Repeat each record word for word.

Start of AVAILABLE DATA

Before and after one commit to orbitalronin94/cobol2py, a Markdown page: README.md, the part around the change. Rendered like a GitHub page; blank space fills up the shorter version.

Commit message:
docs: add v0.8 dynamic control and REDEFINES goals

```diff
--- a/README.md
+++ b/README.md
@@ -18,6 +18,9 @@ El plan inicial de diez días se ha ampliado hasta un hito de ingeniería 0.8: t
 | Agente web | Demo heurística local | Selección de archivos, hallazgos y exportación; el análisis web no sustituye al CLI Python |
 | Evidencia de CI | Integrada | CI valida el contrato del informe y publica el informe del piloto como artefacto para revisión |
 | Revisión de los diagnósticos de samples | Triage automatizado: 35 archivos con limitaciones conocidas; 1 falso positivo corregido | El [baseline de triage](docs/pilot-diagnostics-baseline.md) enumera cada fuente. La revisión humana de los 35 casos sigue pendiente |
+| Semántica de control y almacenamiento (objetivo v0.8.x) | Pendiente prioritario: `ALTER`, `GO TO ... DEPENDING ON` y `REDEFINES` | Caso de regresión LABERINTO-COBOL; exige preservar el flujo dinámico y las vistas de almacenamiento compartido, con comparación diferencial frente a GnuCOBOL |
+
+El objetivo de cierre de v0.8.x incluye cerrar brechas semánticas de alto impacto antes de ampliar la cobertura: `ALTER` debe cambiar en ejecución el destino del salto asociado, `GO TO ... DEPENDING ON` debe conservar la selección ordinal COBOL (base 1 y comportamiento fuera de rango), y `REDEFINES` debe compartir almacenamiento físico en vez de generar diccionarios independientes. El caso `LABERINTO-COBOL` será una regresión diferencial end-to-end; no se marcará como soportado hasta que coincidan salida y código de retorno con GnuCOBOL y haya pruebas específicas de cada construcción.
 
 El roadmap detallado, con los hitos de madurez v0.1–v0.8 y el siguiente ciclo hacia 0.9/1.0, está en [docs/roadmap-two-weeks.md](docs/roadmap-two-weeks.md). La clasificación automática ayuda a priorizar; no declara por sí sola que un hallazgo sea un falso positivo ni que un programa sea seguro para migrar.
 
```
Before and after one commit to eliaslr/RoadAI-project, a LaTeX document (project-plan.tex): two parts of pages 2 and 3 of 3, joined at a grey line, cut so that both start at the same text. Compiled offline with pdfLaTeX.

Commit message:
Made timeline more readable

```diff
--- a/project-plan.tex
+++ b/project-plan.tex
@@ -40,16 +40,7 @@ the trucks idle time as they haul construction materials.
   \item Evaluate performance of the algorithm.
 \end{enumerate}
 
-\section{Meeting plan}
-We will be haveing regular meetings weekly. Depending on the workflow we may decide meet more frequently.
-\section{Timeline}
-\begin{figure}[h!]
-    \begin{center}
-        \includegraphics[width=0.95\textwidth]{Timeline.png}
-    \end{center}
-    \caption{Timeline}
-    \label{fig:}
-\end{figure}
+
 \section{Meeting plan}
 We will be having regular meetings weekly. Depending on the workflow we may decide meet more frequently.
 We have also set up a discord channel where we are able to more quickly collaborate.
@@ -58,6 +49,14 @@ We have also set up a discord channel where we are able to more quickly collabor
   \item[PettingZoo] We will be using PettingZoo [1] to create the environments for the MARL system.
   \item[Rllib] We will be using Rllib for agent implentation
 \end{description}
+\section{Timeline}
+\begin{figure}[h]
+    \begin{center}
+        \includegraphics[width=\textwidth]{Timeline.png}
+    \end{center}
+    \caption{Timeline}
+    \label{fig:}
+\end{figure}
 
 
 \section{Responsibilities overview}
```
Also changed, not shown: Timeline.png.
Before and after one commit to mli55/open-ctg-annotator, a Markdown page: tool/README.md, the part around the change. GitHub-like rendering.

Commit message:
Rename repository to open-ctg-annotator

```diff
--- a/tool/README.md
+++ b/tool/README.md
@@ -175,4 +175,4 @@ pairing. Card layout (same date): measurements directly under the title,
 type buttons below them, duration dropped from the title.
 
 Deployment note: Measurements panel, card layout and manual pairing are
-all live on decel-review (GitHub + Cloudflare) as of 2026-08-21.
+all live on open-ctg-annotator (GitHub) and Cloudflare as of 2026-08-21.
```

End of AVAILABLE DATA

* _SOLVED EXERCISE_:
Before and after one commit to orbitalronin94/cobol2py, a Markdown page: README.md, the part around the change. Rendered like a GitHub page; blank space fills up the shorter version.

Commit message:
docs: add v0.8 dynamic control and REDEFINES goals

```diff
--- a/README.md
+++ b/README.md
@@ -18,6 +18,9 @@ El plan inicial de diez días se ha ampliado hasta un hito de ingeniería 0.8: t
 | Agente web | Demo heurística local | Selección de archivos, hallazgos y exportación; el análisis web no sustituye al CLI Python |
 | Evidencia de CI | Integrada | CI valida el contrato del informe y publica el informe del piloto como artefacto para revisión |
 | Revisión de los diagnósticos de samples | Triage automatizado: 35 archivos con limitaciones conocidas; 1 falso positivo corregido | El [baseline de triage](docs/pilot-diagnostics-baseline.md) enumera cada fuente. La revisión humana de los 35 casos sigue pendiente |
+| Semántica de control y almacenamiento (objetivo v0.8.x) | Pendiente prioritario: `ALTER`, `GO TO ... DEPENDING ON` y `REDEFINES` | Caso de regresión LABERINTO-COBOL; exige preservar el flujo dinámico y las vistas de almacenamiento compartido, con comparación diferencial frente a GnuCOBOL |
+
+El objetivo de cierre de v0.8.x incluye cerrar brechas semánticas de alto impacto antes de ampliar la cobertura: `ALTER` debe cambiar en ejecución el destino del salto asociado, `GO TO ... DEPENDING ON` debe conservar la selección ordinal COBOL (base 1 y comportamiento fuera de rango), y `REDEFINES` debe compartir almacenamiento físico en vez de generar diccionarios independientes. El caso `LABERINTO-COBOL` será una regresión diferencial end-to-end; no se marcará como soportado hasta que coincidan salida y código de retorno con GnuCOBOL y haya pruebas específicas de cada construcción.
 
 El roadmap detallado, con los hitos de madurez v0.1–v0.8 y el siguiente ciclo hacia 0.9/1.0, está en [docs/roadmap-two-weeks.md](docs/roadmap-two-weeks.md). La clasificación automática ayuda a priorizar; no declara por sí sola que un hallazgo sea un falso positivo ni que un programa sea seguro para migrar.
 
```
Before and after one commit to eliaslr/RoadAI-project, a LaTeX document (project-plan.tex): two parts of pages 2 and 3 of 3, joined at a grey line, cut so that both start at the same text. Compiled offline with pdfLaTeX.

Commit message:
Made timeline more readable

```diff
--- a/project-plan.tex
+++ b/project-plan.tex
@@ -40,16 +40,7 @@ the trucks idle time as they haul construction materials.
   \item Evaluate performance of the algorithm.
 \end{enumerate}
 
-\section{Meeting plan}
-We will be haveing regular meetings weekly. Depending on the workflow we may decide meet more frequently.
-\section{Timeline}
-\begin{figure}[h!]
-    \begin{center}
-        \includegraphics[width=0.95\textwidth]{Timeline.png}
-    \end{center}
-    \caption{Timeline}
-    \label{fig:}
-\end{figure}
+
 \section{Meeting plan}
 We will be having regular meetings weekly. Depending on the workflow we may decide meet more frequently.
 We have also set up a discord channel where we are able to more quickly collaborate.
@@ -58,6 +49,14 @@ We have also set up a discord channel where we are able to more quickly collabor
   \item[PettingZoo] We will be using PettingZoo [1] to create the environments for the MARL system.
   \item[Rllib] We will be using Rllib for agent implentation
 \end{description}
+\section{Timeline}
+\begin{figure}[h]
+    \begin{center}
+        \includegraphics[width=\textwidth]{Timeline.png}
+    \end{center}
+    \caption{Timeline}
+    \label{fig:}
+\end{figure}
 
 
 \section{Responsibilities overview}
```
Also changed, not shown: Timeline.png.
Before and after one commit to mli55/open-ctg-annotator, a Markdown page: tool/README.md, the part around the change. GitHub-like rendering.

Commit message:
Rename repository to open-ctg-annotator

```diff
--- a/tool/README.md
+++ b/tool/README.md
@@ -175,4 +175,4 @@ pairing. Card layout (same date): measurements directly under the title,
 type buttons below them, duration dropped from the title.
 
 Deployment note: Measurements panel, card layout and manual pairing are
-all live on decel-review (GitHub + Cloudflare) as of 2026-08-21.
+all live on open-ctg-annotator (GitHub) and Cloudflare as of 2026-08-21.
```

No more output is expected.